This is the time of year when my provincial level students start focusing on how to write academic prose that is appropriately formal, yet still clear and concise.
During the course of their research projects, students come across academic writing that is dense, convoluted, and, sometimes, just bad. And yet, somehow these articles have been published in well-respected scholarly journals! It’s easy to draw the conclusion that not only is complicated, obtuse writing acceptable, but it is actually a mark of prestige–something to be emulated. (The fact that it is sometimes met with approval by other academics is another problem for another day.)
What do we do? Well, I try to show them examples of wordy/redundant/confusing writing and we develop ways to simplify the writing while retaining the original meaning.
I recently came across some good plain language style guides by Wayne Schiess (Legible blog) that I might use with my classes: they are written to encourage plain language for lawyers, but are good advice for anyone trying to improve clarity and style.
The whole blog is good, but here is a particularly useful series about writing concisely:
Tips for Concision 1: Don’t fear possessives

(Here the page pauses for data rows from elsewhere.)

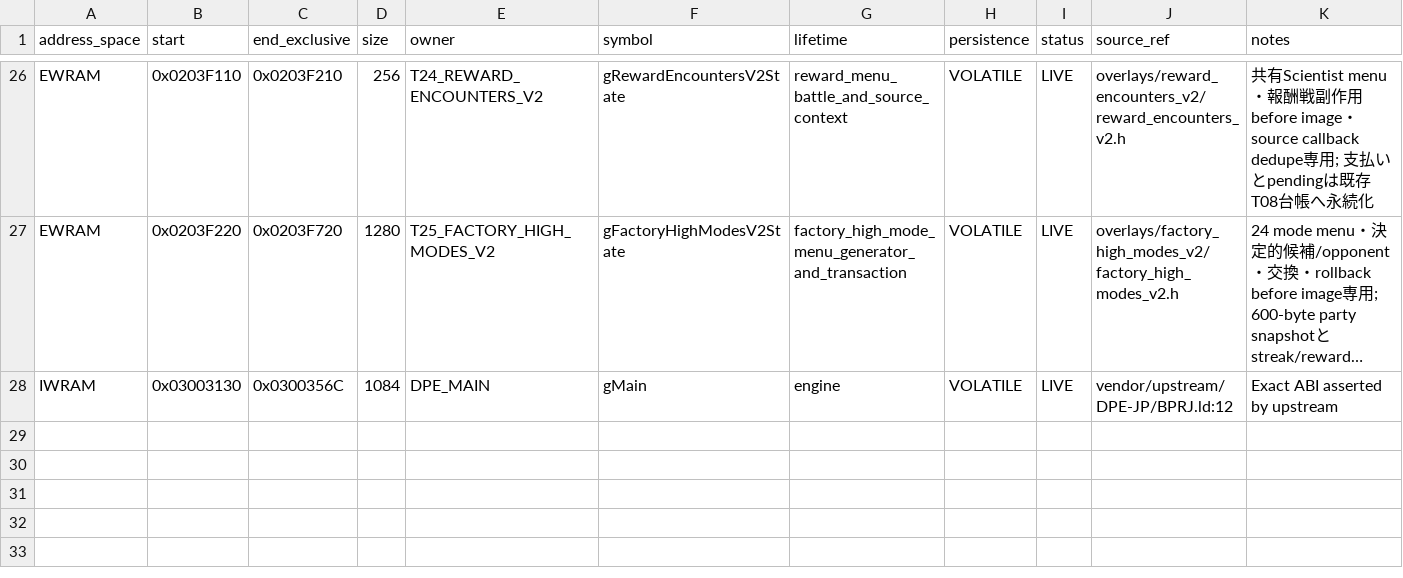
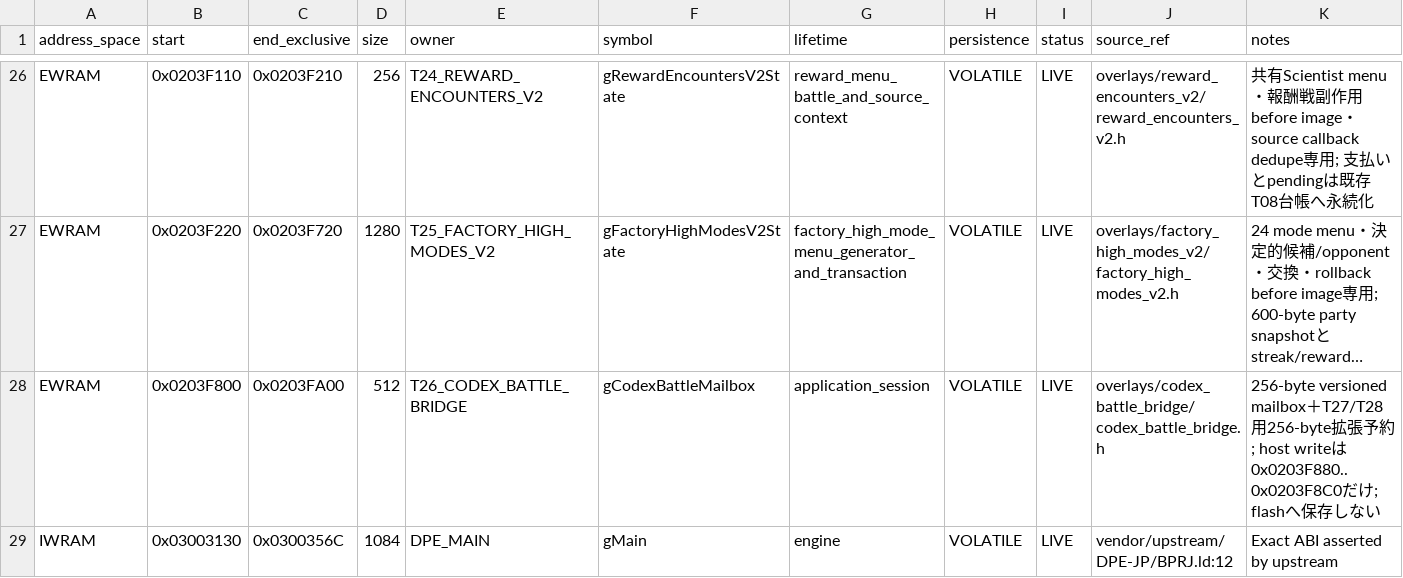
Before and after one commit to dekaazarashi1111-web/pokemon-vega-modern, a CSV file: config/ram_layout.csv, drawn as a sheet; only a part is shown, gaps mark what is left out; long unchanged cells end in …; the diff names each change by its address in the sheet, - before the commit and + after, or states it on an @@ line.

```diff
--- a/config/ram_layout.csv
+++ b/config/ram_layout.csv
+row 28: EWRAM | 0x0203F800 | 0x0203FA00 | 512 | T26_CODEX_BATTLE_BRIDGE | gCodexBattleMailbox | application_session | VOLATILE | LIVE | overlays/codex_battle_bridge/codex_battle_bridge.h | 256-byte versioned mailbox＋T27/T28用256-byte拡張予約; host writeは0x0203F880..0x0203F8C0だけ; flashへ保存しない
```
Also changed, not shown: 17 other files.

Tips for Concision 2: Remove redundancy
Tips for Concision 3: Diminish sesquipedalian vocabulary
Tips for Concision 4: Cut throat-clearing phrases

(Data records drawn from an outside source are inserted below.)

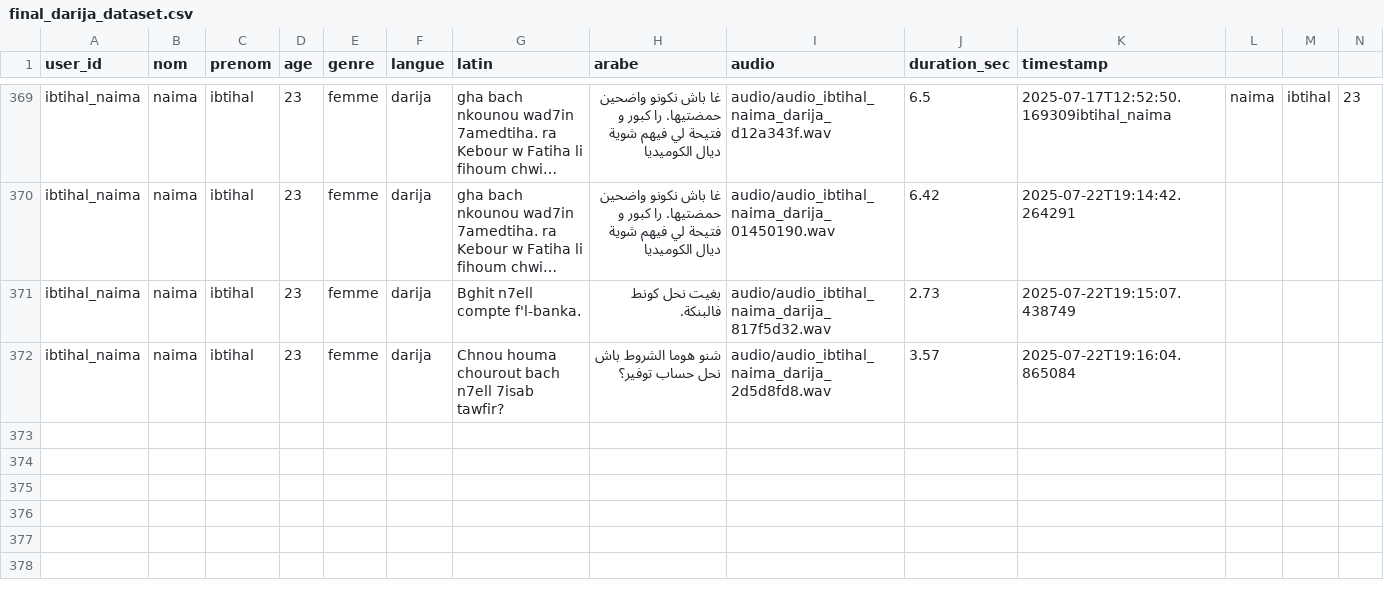
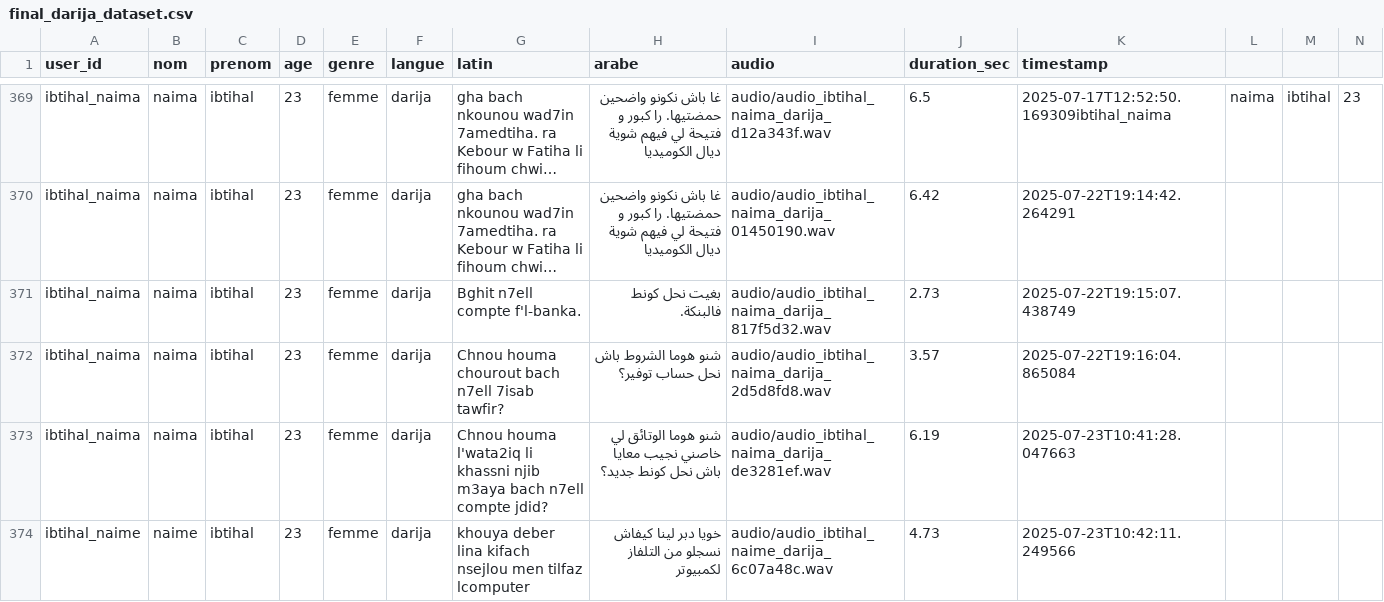
Before and after one commit to SmartlyAI/voice-app, a CSV file: data/final_darija_dataset.csv, drawn as a sheet; only a part is shown, gaps mark what is left out; long unchanged cells end in …; rows hold the shown columns only; the diff names each change by its address in the sheet, - before the commit and + after, or states it on an @@ line.

```diff
--- a/data/final_darija_dataset.csv
+++ b/data/final_darija_dataset.csv
+row 373: ibtihal_naima | naima | ibtihal | 23 | femme | darija | Chnou houma l'wata2iq li khassni njib m3aya bach n7ell compte jdid? | شنو هوما الوتائق لي خاصني نجيب معايا باش نحل كونط جديد؟ | audio/audio_ibtihal_naima_darija_de3281ef.wav | 6.19 | 2025-07-23T10:41:28.047663
+row 374: ibtihal_naime | naime | ibtihal | 23 | femme | darija | khouya deber lina kifach nsejlou men tilfaz lcomputer | خويا دبر لينا كيفاش نسجلو من التلفاز لكمبيوتر | audio/audio_ibtihal_naime_darija_6c07a48c.wav | 4.73 | 2025-07-23T10:42:11.249566
```
Also changed, not shown: 1 other file.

Tips for Concision 5: Eliminate excessive propositions
Tips for Concision 6: Deflate compound prepositions